DESCRIPTION OF THE TASK – Output the entire listing below exactly as it stands.

** AVAILABLE DATA follows **

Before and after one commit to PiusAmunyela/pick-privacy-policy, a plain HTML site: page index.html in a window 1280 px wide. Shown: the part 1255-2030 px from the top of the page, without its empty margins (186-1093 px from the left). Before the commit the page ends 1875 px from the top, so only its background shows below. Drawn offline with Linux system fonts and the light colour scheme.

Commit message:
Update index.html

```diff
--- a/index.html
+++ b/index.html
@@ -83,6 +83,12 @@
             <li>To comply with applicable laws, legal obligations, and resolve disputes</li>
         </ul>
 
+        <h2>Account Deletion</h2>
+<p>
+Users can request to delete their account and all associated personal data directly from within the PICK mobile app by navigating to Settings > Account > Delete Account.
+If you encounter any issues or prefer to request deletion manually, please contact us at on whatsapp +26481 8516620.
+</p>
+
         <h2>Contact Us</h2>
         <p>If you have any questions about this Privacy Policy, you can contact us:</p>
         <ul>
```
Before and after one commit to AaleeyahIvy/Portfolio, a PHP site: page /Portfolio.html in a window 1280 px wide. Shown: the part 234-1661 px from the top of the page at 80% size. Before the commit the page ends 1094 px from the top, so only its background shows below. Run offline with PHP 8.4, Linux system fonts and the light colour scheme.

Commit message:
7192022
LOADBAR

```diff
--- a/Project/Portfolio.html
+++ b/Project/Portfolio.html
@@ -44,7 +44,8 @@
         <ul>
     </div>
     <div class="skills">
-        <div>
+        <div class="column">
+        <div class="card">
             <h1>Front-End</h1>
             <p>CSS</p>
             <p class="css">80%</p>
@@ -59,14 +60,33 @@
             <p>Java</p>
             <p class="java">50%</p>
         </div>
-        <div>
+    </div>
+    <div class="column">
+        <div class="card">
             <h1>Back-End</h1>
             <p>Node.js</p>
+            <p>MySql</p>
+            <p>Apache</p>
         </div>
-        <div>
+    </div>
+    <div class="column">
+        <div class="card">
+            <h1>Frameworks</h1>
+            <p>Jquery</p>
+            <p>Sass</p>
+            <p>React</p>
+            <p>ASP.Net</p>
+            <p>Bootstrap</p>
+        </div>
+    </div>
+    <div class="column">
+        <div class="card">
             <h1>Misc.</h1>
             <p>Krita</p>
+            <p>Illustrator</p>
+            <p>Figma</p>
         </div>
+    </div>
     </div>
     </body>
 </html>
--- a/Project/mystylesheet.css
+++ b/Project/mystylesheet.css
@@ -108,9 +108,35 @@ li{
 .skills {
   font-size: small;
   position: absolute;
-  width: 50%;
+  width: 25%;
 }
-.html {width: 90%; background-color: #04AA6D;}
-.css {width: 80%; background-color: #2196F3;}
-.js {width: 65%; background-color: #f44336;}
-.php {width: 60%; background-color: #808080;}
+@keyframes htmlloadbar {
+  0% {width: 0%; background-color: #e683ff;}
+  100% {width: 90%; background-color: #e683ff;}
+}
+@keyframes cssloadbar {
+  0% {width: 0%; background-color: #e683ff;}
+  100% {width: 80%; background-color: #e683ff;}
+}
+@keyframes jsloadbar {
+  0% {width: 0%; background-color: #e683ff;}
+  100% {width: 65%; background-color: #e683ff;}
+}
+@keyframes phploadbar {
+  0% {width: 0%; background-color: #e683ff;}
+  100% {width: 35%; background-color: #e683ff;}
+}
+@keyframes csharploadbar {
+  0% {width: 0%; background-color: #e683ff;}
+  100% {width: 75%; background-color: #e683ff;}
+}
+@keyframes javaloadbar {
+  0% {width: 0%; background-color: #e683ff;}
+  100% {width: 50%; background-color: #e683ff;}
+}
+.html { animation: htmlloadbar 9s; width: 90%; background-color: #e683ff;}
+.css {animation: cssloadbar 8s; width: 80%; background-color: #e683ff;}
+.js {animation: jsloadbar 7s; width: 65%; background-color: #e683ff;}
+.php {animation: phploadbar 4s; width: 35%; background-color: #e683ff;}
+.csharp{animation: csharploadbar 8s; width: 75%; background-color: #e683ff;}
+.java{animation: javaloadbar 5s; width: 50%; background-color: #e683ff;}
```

** End of AVAILABLE DATA **

ANSWER TO THE PROBLEM –
Before and after one commit to PiusAmunyela/pick-privacy-policy, a plain HTML site: page index.html in a window 1280 px wide. Shown: the part 1255-2030 px from the top of the page, without its empty margins (186-1093 px from the left). Before the commit the page ends 1875 px from the top, so only its background shows below. Drawn offline with Linux system fonts and the light colour scheme.

Commit message:
Update index.html

```diff
--- a/index.html
+++ b/index.html
@@ -83,6 +83,12 @@
             <li>To comply with applicable laws, legal obligations, and resolve disputes</li>
         </ul>
 
+        <h2>Account Deletion</h2>
+<p>
+Users can request to delete their account and all associated personal data directly from within the PICK mobile app by navigating to Settings > Account > Delete Account.
+If you encounter any issues or prefer to request deletion manually, please contact us at on whatsapp +26481 8516620.
+</p>
+
         <h2>Contact Us</h2>
         <p>If you have any questions about this Privacy Policy, you can contact us:</p>
         <ul>
```
Before and after one commit to AaleeyahIvy/Portfolio, a PHP site: page /Portfolio.html in a window 1280 px wide. Shown: the part 234-1661 px from the top of the page at 80% size. Before the commit the page ends 1094 px from the top, so only its background shows below. Run offline with PHP 8.4, Linux system fonts and the light colour scheme.

Commit message:
7192022
LOADBAR

```diff
--- a/Project/Portfolio.html
+++ b/Project/Portfolio.html
@@ -44,7 +44,8 @@
         <ul>
     </div>
     <div class="skills">
-        <div>
+        <div class="column">
+        <div class="card">
             <h1>Front-End</h1>
             <p>CSS</p>
             <p class="css">80%</p>
@@ -59,14 +60,33 @@
             <p>Java</p>
             <p class="java">50%</p>
         </div>
-        <div>
+    </div>
+    <div class="column">
+        <div class="card">
             <h1>Back-End</h1>
             <p>Node.js</p>
+            <p>MySql</p>
+            <p>Apache</p>
         </div>
-        <div>
+    </div>
+    <div class="column">
+        <div class="card">
+            <h1>Frameworks</h1>
+            <p>Jquery</p>
+            <p>Sass</p>
+            <p>React</p>
+            <p>ASP.Net</p>
+            <p>Bootstrap</p>
+        </div>
+    </div>
+    <div class="column">
+        <div class="card">
             <h1>Misc.</h1>
             <p>Krita</p>
+            <p>Illustrator</p>
+            <p>Figma</p>
         </div>
+    </div>
     </div>
     </body>
 </html>
--- a/Project/mystylesheet.css
+++ b/Project/mystylesheet.css
@@ -108,9 +108,35 @@ li{
 .skills {
   font-size: small;
   position: absolute;
-  width: 50%;
+  width: 25%;
 }
-.html {width: 90%; background-color: #04AA6D;}
-.css {width: 80%; background-color: #2196F3;}
-.js {width: 65%; background-color: #f44336;}
-.php {width: 60%; background-color: #808080;}
+@keyframes htmlloadbar {
+  0% {width: 0%; background-color: #e683ff;}
+  100% {width: 90%; background-color: #e683ff;}
+}
+@keyframes cssloadbar {
+  0% {width: 0%; background-color: #e683ff;}
+  100% {width: 80%; background-color: #e683ff;}
+}
+@keyframes jsloadbar {
+  0% {width: 0%; background-color: #e683ff;}
+  100% {width: 65%; background-color: #e683ff;}
+}
+@keyframes phploadbar {
+  0% {width: 0%; background-color: #e683ff;}
+  100% {width: 35%; background-color: #e683ff;}
+}
+@keyframes csharploadbar {
+  0% {width: 0%; background-color: #e683ff;}
+  100% {width: 75%; background-color: #e683ff;}
+}
+@keyframes javaloadbar {
+  0% {width: 0%; background-color: #e683ff;}
+  100% {width: 50%; background-color: #e683ff;}
+}
+.html { animation: htmlloadbar 9s; width: 90%; background-color: #e683ff;}
+.css {animation: cssloadbar 8s; width: 80%; background-color: #e683ff;}
+.js {animation: jsloadbar 7s; width: 65%; background-color: #e683ff;}
+.php {animation: phploadbar 4s; width: 35%; background-color: #e683ff;}
+.csharp{animation: csharploadbar 8s; width: 75%; background-color: #e683ff;}
+.java{animation: javaloadbar 5s; width: 50%; background-color: #e683ff;}
```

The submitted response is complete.